On Tuesday, President Obama delivered his final State of the Union Address. After highlighting notable accomplishments over the past seven years in office, the president also presented his goals for his final year in office. Among the goals he rattled off were things like college tuition reform, cancer research, tax cuts, regulation reform, and importantly, a redoubling of our efforts to train more computer-savvy kids. Said President Obama, “we should [be] … offering every student the hands-on computer science and math classes that make them job-ready on day one and support more great teachers for our kids.”
This is welcome news given the state of the U.S. economy. In today’s global marketplace, where data and innovation are more than just catchy buzzwords, the United States continues to pump out bright minds with really transformational ideas. The innovations these minds are coming up with are changing lives both here and abroad. However, in order to continue on this path, policymakers need to make sure today’s students have the tools to enter a workforce that places a premium on skills in science, technology, engineering, and math (STEM) fields.
President Obama’s recognition that the nation needs to invest in its workforce in order to remain the world’s innovation leader should be commended far and wide.

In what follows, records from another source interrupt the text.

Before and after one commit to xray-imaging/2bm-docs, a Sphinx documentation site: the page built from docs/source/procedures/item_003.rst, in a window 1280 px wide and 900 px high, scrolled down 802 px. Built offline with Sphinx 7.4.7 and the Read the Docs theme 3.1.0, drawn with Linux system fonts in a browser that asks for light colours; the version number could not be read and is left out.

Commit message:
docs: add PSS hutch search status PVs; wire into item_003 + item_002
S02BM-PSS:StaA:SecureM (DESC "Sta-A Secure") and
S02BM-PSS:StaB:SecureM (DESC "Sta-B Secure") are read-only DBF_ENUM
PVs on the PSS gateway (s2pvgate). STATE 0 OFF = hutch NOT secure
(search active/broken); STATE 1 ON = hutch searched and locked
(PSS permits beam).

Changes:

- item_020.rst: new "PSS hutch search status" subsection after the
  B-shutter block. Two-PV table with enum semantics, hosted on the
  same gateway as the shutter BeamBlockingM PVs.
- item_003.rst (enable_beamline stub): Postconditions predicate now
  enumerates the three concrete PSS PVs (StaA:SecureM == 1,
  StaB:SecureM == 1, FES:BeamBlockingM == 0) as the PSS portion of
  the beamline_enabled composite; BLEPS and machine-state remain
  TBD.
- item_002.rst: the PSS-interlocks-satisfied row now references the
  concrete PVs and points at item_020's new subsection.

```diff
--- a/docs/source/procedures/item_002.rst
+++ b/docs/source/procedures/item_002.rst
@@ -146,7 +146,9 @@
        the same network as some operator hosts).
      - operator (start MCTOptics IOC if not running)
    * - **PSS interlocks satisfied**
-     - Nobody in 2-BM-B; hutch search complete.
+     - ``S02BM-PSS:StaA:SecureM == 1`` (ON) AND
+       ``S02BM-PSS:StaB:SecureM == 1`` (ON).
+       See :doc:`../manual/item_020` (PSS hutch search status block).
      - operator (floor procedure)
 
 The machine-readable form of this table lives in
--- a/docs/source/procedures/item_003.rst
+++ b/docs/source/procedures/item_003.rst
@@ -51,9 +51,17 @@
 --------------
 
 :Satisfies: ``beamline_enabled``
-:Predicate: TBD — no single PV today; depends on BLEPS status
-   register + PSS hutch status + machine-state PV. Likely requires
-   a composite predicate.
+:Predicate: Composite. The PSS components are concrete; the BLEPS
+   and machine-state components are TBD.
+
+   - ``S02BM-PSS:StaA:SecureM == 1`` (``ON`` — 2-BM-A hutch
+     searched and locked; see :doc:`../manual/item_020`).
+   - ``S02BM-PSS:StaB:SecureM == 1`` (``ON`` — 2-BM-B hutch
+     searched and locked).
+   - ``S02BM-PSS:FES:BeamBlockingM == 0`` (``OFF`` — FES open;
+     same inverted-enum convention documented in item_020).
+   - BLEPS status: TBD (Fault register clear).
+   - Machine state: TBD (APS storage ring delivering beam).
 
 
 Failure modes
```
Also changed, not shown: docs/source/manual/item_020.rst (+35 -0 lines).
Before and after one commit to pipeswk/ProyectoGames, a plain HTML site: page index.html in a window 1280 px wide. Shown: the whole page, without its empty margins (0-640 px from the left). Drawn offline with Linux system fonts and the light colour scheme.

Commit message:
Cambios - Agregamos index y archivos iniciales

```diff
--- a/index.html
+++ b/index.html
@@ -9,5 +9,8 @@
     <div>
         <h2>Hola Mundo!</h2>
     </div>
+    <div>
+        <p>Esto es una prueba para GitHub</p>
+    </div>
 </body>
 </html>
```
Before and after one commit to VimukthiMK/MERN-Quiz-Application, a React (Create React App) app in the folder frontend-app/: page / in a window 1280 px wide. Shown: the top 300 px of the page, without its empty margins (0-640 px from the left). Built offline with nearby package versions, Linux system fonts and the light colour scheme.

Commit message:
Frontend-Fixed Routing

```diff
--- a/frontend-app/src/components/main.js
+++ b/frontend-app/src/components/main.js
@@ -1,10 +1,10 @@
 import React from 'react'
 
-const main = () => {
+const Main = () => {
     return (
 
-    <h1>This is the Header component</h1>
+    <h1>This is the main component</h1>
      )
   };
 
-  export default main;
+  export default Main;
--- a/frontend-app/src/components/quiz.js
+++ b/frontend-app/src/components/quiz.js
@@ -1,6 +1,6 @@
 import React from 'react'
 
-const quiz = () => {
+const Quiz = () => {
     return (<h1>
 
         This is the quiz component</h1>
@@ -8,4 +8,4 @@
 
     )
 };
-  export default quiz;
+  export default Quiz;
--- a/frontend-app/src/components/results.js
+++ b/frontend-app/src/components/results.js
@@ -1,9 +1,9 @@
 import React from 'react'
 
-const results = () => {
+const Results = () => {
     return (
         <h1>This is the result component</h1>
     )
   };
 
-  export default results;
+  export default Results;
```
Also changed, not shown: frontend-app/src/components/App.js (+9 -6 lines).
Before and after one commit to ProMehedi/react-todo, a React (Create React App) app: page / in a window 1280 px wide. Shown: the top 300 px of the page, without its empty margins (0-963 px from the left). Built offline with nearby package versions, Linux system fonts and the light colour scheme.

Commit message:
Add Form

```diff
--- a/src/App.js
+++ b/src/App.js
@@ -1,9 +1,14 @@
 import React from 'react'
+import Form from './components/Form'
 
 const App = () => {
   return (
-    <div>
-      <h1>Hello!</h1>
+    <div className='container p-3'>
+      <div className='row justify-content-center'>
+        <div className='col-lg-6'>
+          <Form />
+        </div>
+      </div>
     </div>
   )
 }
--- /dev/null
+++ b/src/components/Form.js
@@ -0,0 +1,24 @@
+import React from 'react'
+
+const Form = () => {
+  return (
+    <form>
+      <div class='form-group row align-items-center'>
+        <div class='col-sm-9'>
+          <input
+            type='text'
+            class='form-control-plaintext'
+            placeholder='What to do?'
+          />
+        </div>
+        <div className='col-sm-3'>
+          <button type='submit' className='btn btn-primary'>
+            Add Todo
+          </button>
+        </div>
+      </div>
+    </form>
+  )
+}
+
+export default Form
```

This investment is both economically sound and morally just.
But it bears mentioning that there are other avenues to ensure the nation’s status as the world’s innovation leader – avenues that should be explored today. While the long-term investments in education mature, our policymakers should be investing in software developers, giving them the necessary guidance on international data flows, shielding them from unscrupulous patent trolls, and promising that American businesses will not be burdened with undue data requests and surveillance. Bringing these issues to the forefront during Tuesday’s address would have helped quell the fears that many developers are experiencing.
To begin, President Obama could have used Tuesday’s address to remind the nation how important the free flow of data is in today’s marketplace. About 95 percent of the world’s consumers live somewhere other than the United States, and access to these potential customers is critical to ensure job and economic growth here at home. However, without a renewed Safe Harbor agreement between the U.S. and European Union (EU), this growth is at risk.
Late last year a high court in the EU struck down the Safe Harbor agreement, which provided an avenue for companies on both sides of the Atlantic to collect, transfer, and store consumer data between the two continents. Without a new agreement, US companies, large and small, are left in a holding pattern, trying to figure out what is and is not legal when transferring and storing customer data across international boundaries.
Additionally, President Obama might have implored Congress to address the growing patent troll problem. Patent trolls, those entities that wield overly broad, never-should-have-been-issued patents to extort payouts are running roughshod over businesses of all stripes and sizes around the country. They stifle innovation and kill great ideas in the cradle. The Innovation and PATENT Acts, which are unfortunately stalled in the House of Representatives and Senate, respectively, would go a long way to ending these harmful abuses. The bills, if signed into law, would shield legitimate innovators from troll con artists, and provide the stability and certainty every business needs to grow.
Finally, Tuesday’s address presented an opportune time for President Obama to speak about encryption. Presidential support for the widespread adoption of end-to-end encryption would help bring to an end the debate over whether Internet privacy must be sacrificed to protect the homeland. Building in so-called “backdoors” or granting special access for the “good guys” – law enforcement entities – creates an unacceptable vulnerability for everyone that could be exploited by hackers and thieves. Technologists, privacy experts, and industry representatives all agree that any weakness in our data security is a terrible idea. End-to-end encryption secures personal and commercial data while protecting Americans from crimes and overreaching government surveillance. According to Apple CEO Tim Cook, the White House should have clearly stated “no backdoors.”
In his closing remarks, President Obama asked how we can make our politics reflect what is best in us. We in the software sector like being part of the solution. Problem-solving is our ethos, and everything we do is done with an eye towards progress. Cooperation in Congress can be hard to come by, but tackling the aforementioned Innovation and PATENT Acts, along with bills like the Email Privacy Act and the Judicial Redress Act would send a signal to Americans and the world that our politics can reflect what’s best in us. Each of these bills enjoys broad, bipartisan support, creates jobs, would grow the economy, and on the whole, benefits the nation. The Email Privacy Act would afford our emails the same legal protections as the mail on our desk, and the Judicial Redress Act would not only enable our EU allies the opportunity to correct personal data the US government might have on them, but would also help to finalize the Safe Harbor 2.0 agreement.
As President Obama enters the final stretch of his term, we applaud his work to make STEM education a priority. Making sure our workforce is prepared for an ever-changing economy is a terrific idea. In the near-term however, we urge President Obama and Congress to tackle those issues outlined above to help Americans everywhere.